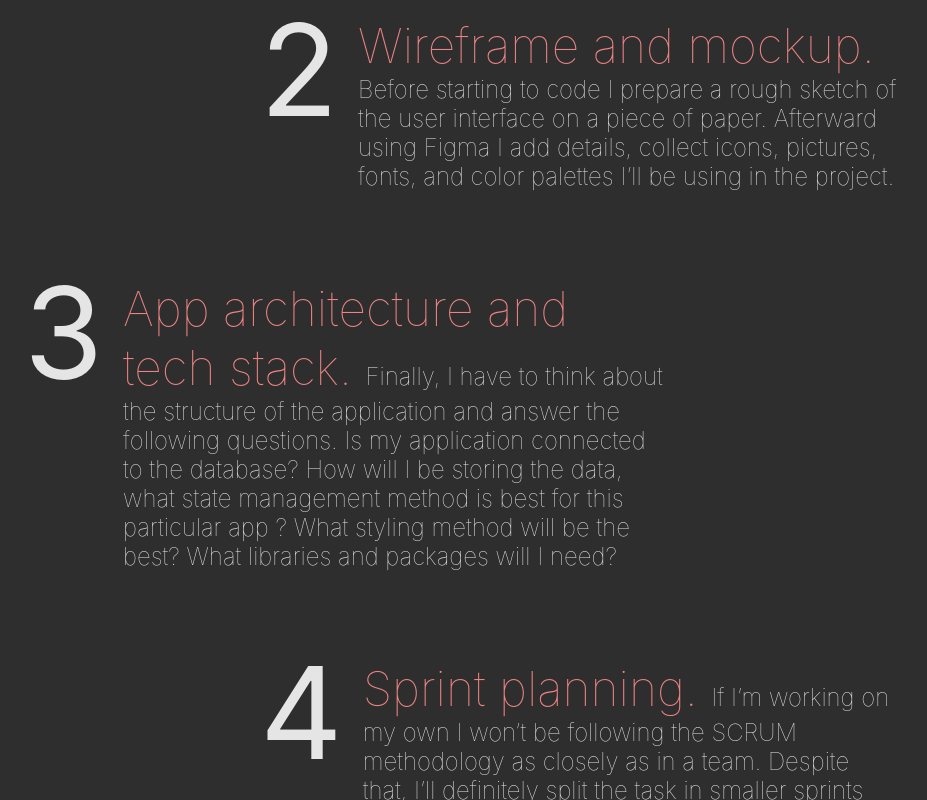
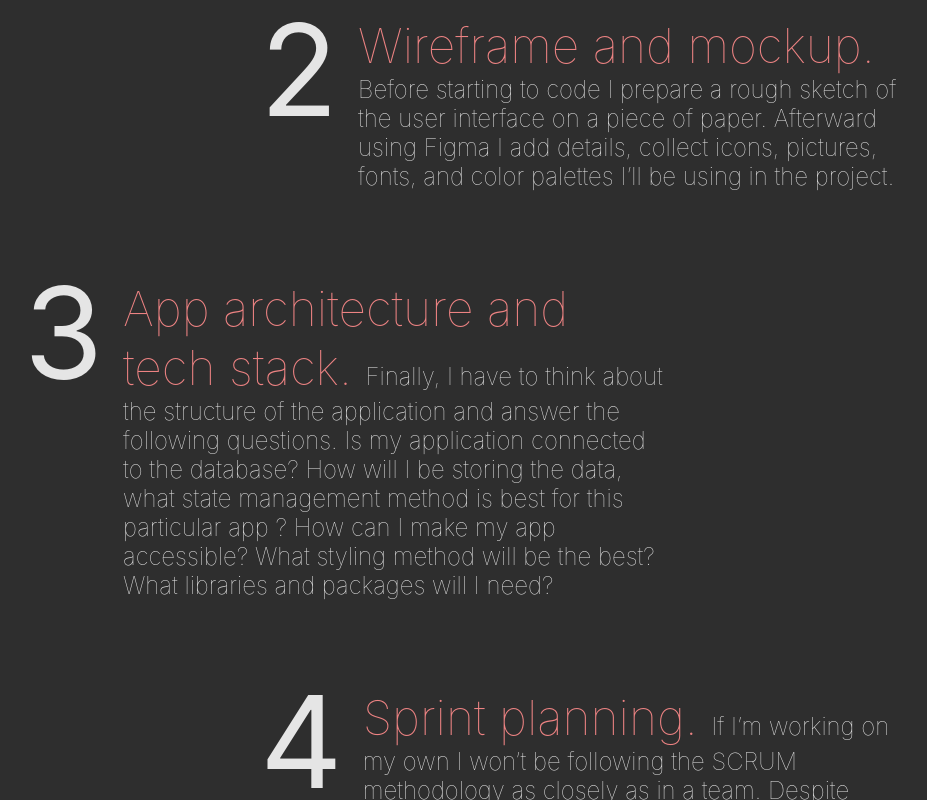
Before and after one commit to maja0000/process-page, a React (Create React App) app: page / in a window 1280 px wide. Shown: the part 420-1220 px from the top of the page, without its empty margins (178-1105 px from the left). Built offline with nearby package versions, Linux system fonts and the light colour scheme.

Commit message:
accessibility

```diff
--- a/src/App.js
+++ b/src/App.js
@@ -64,8 +64,9 @@ function App() {
               Finally, I have to think about the structure of the application
               and answer the following questions. Is my application connected to
               the database? How will I be storing the data, what state
-              management method is best for this particular app ? What styling
-              method will be the best? What libraries and packages will I need?
+              management method is best for this particular app ? How can I make
+              my app accessible? What styling method will be the best? What
+              libraries and packages will I need?
               <br />
             </p>
           </div>
```
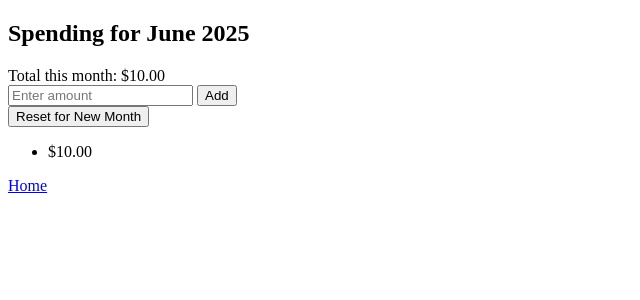
After one commit to bgoucher16/Meal-Planner, a Flask app: page /money-spent in a window 1280 px wide. The commit adds this page. Shown: the top 300 px of the page, without its empty margins (0-640 px from the left). Run offline with Flask 3, Linux system fonts and the light colour scheme; the visitor is signed in with stand-in values (Sample User, id 1); a database or web service that is not in the repository returns one stand-in record (values such as "Sample title").

```diff
--- a/app/main.py
+++ b/app/main.py
@@ -9,6 +9,7 @@ from dotenv import load_dotenv
 from functools import wraps
 from bs4 import BeautifulSoup
 from userRoutes import user_routes
+import datetime
 
 load_dotenv()
 
@@ -236,6 +237,57 @@ def grocery_list_unfavorite():
     flash("Item unfavorited", "success")
     return redirect(url_for('user_routes.show_favorites'))
 
+@app.route('/money-spent', methods=['GET', 'POST'])
+def money_spent():
+    username = session.get('username')
+    if not username:
+        flash("You must be logged in to track spending.", "error")
+        return redirect(url_for('user_routes.show_login'))
+
+    # Get current month and year
+    now = datetime.datetime.now()
+    month = now.month
+    year = now.year
+
+    # Find or create the user's monthly spending record
+    record = db.spending.find_one({"username": username, "month": month, "year": year})
+    if not record:
+        record = {"username": username, "month": month, "year": year, "values": []}
+        db.spending.insert_one(record)
+
+    if request.method == 'POST':
+        if 'reset' in request.form:
+            db.spending.update_one(
+                {"username": username, "month": month, "year": year},
+                {"$set": {"values": []}}
+            )
+            flash("Spending reset for this month.", "success")
+        else:
+            try:
+                amount = float(request.form.get('amount', 0))
+                if amount > 0:
+                    db.spending.update_one(
+                        {"username": username, "month": month, "year": year},
+                        {"$push": {"values": amount}}
+                    )
+                    flash(f"Added ${amount:.2f} to your spending.", "success")
+                else:
+                    flash("Please enter a positive amount.", "error")
+            except ValueError:
+                flash("Invalid amount.", "error")
+        return redirect(url_for('money_spent'))
+
+    # Fetch updated record
+    record = db.spending.find_one({"username": username, "month": month, "year": year})
+    total = sum(record.get('values', []))
+    return render_template(
+        'money_spent.html',
+        values=record.get('values', []),
+        total=total,
+        month=now.strftime('%B'),
+        year=year
+    )
+
 @app.route('/scrape-ingredients', methods=['POST'])
 def scrape_ingredients():
     username = session.get('username')
--- a/app/static/styles.css
+++ b/app/static/styles.css
@@ -30,7 +30,7 @@ h2 {
     margin-bottom: 5px;
 }
 
-.form-group input {
+.form-group input, .form-group select {
     width: 100%;
     padding: 8px;
     box-sizing: border-box;
--- a/app/templates/home.html
+++ b/app/templates/home.html
@@ -14,6 +14,7 @@
                 <li><a href="/grocery-list">Grocery List</a></li>
                 <li><a href="/favorites">Favorites</a></li>
                 <li><a href="/recipes">Recipes</a></li>
+                <li><a href="/money-spent">Budget</li>
                 <li class="logout"><a href="/logout">Logout</a></li>
             </ul>
         </nav>
--- /dev/null
+++ b/app/templates/money_spent.html
@@ -0,0 +1,28 @@
+<!DOCTYPE html>
+<html lang="en">
+<head>
+    <meta charset="UTF-8">
+    <meta name="viewport" content="width=device-width, initial-scale=1.0">
+    <title>Monthly Spending Tracker</title>
+</head>
+<body>
+    <div class="container">
+        <h2>Spending for {{ month }} {{ year }}</h2>
+        <div>Total this month: ${{ '%.2f'|format(total) }}</div>
+        <form method="POST" action="{{ url_for('money_spent') }}">
+            <input type="number" name="amount" step="0.01" min="0" placeholder="Enter amount" required>
+            <button type="submit">Add</button>
+        </form>
+        <form method="POST" action="{{ url_for('money_spent') }}">
+            <input type="hidden" name="reset" value="1">
+            <button type="submit">Reset for New Month</button>
+        </form>
+        <ul>
+            {% for val in values %}
+                <li>${{ '%.2f'|format(val) }}</li>
+            {% endfor %}
+        </ul>
+        <p><a href="{{ url_for('user_routes.show_home') }}">Home</a></p>
+    </div>
+</body>
+</html>
```
Also changed, not shown: app/templates/admin.html (+12 -0 lines), app/templates/register.html (+9 -1 lines), app/userRoutes.py (+19 -1 lines), requirements.txt (+0 -7 lines).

--- Assignment ---
Set down the entries shown above once more, exactly as they read, but without pictures.

--- Answer to the problem ---
Before and after one commit to maja0000/process-page, a React (Create React App) app: page / in a window 1280 px wide. Shown: the part 420-1220 px from the top of the page, without its empty margins (178-1105 px from the left). Built offline with nearby package versions, Linux system fonts and the light colour scheme.

Commit message:
accessibility

```diff
--- a/src/App.js
+++ b/src/App.js
@@ -64,8 +64,9 @@ function App() {
               Finally, I have to think about the structure of the application
               and answer the following questions. Is my application connected to
               the database? How will I be storing the data, what state
-              management method is best for this particular app ? What styling
-              method will be the best? What libraries and packages will I need?
+              management method is best for this particular app ? How can I make
+              my app accessible? What styling method will be the best? What
+              libraries and packages will I need?
               <br />
             </p>
           </div>
```
After one commit to bgoucher16/Meal-Planner, a Flask app: page /money-spent in a window 1280 px wide. The commit adds this page. Shown: the top 300 px of the page, without its empty margins (0-640 px from the left). Run offline with Flask 3, Linux system fonts and the light colour scheme; the visitor is signed in with stand-in values (Sample User, id 1); a database or web service that is not in the repository returns one stand-in record (values such as "Sample title").

```diff
--- a/app/main.py
+++ b/app/main.py
@@ -9,6 +9,7 @@ from dotenv import load_dotenv
 from functools import wraps
 from bs4 import BeautifulSoup
 from userRoutes import user_routes
+import datetime
 
 load_dotenv()
 
@@ -236,6 +237,57 @@ def grocery_list_unfavorite():
     flash("Item unfavorited", "success")
     return redirect(url_for('user_routes.show_favorites'))
 
+@app.route('/money-spent', methods=['GET', 'POST'])
+def money_spent():
+    username = session.get('username')
+    if not username:
+        flash("You must be logged in to track spending.", "error")
+        return redirect(url_for('user_routes.show_login'))
+
+    # Get current month and year
+    now = datetime.datetime.now()
+    month = now.month
+    year = now.year
+
+    # Find or create the user's monthly spending record
+    record = db.spending.find_one({"username": username, "month": month, "year": year})
+    if not record:
+        record = {"username": username, "month": month, "year": year, "values": []}
+        db.spending.insert_one(record)
+
+    if request.method == 'POST':
+        if 'reset' in request.form:
+            db.spending.update_one(
+                {"username": username, "month": month, "year": year},
+                {"$set": {"values": []}}
+            )
+            flash("Spending reset for this month.", "success")
+        else:
+            try:
+                amount = float(request.form.get('amount', 0))
+                if amount > 0:
+                    db.spending.update_one(
+                        {"username": username, "month": month, "year": year},
+                        {"$push": {"values": amount}}
+                    )
+                    flash(f"Added ${amount:.2f} to your spending.", "success")
+                else:
+                    flash("Please enter a positive amount.", "error")
+            except ValueError:
+                flash("Invalid amount.", "error")
+        return redirect(url_for('money_spent'))
+
+    # Fetch updated record
+    record = db.spending.find_one({"username": username, "month": month, "year": year})
+    total = sum(record.get('values', []))
+    return render_template(
+        'money_spent.html',
+        values=record.get('values', []),
+        total=total,
+        month=now.strftime('%B'),
+        year=year
+    )
+
 @app.route('/scrape-ingredients', methods=['POST'])
 def scrape_ingredients():
     username = session.get('username')
--- a/app/static/styles.css
+++ b/app/static/styles.css
@@ -30,7 +30,7 @@ h2 {
     margin-bottom: 5px;
 }
 
-.form-group input {
+.form-group input, .form-group select {
     width: 100%;
     padding: 8px;
     box-sizing: border-box;
--- a/app/templates/home.html
+++ b/app/templates/home.html
@@ -14,6 +14,7 @@
                 <li><a href="/grocery-list">Grocery List</a></li>
                 <li><a href="/favorites">Favorites</a></li>
                 <li><a href="/recipes">Recipes</a></li>
+                <li><a href="/money-spent">Budget</li>
                 <li class="logout"><a href="/logout">Logout</a></li>
             </ul>
         </nav>
--- /dev/null
+++ b/app/templates/money_spent.html
@@ -0,0 +1,28 @@
+<!DOCTYPE html>
+<html lang="en">
+<head>
+    <meta charset="UTF-8">
+    <meta name="viewport" content="width=device-width, initial-scale=1.0">
+    <title>Monthly Spending Tracker</title>
+</head>
+<body>
+    <div class="container">
+        <h2>Spending for {{ month }} {{ year }}</h2>
+        <div>Total this month: ${{ '%.2f'|format(total) }}</div>
+        <form method="POST" action="{{ url_for('money_spent') }}">
+            <input type="number" name="amount" step="0.01" min="0" placeholder="Enter amount" required>
+            <button type="submit">Add</button>
+        </form>
+        <form method="POST" action="{{ url_for('money_spent') }}">
+            <input type="hidden" name="reset" value="1">
+            <button type="submit">Reset for New Month</button>
+        </form>
+        <ul>
+            {% for val in values %}
+                <li>${{ '%.2f'|format(val) }}</li>
+            {% endfor %}
+        </ul>
+        <p><a href="{{ url_for('user_routes.show_home') }}">Home</a></p>
+    </div>
+</body>
+</html>
```
Also changed, not shown: app/templates/admin.html (+12 -0 lines), app/templates/register.html (+9 -1 lines), app/userRoutes.py (+19 -1 lines), requirements.txt (+0 -7 lines).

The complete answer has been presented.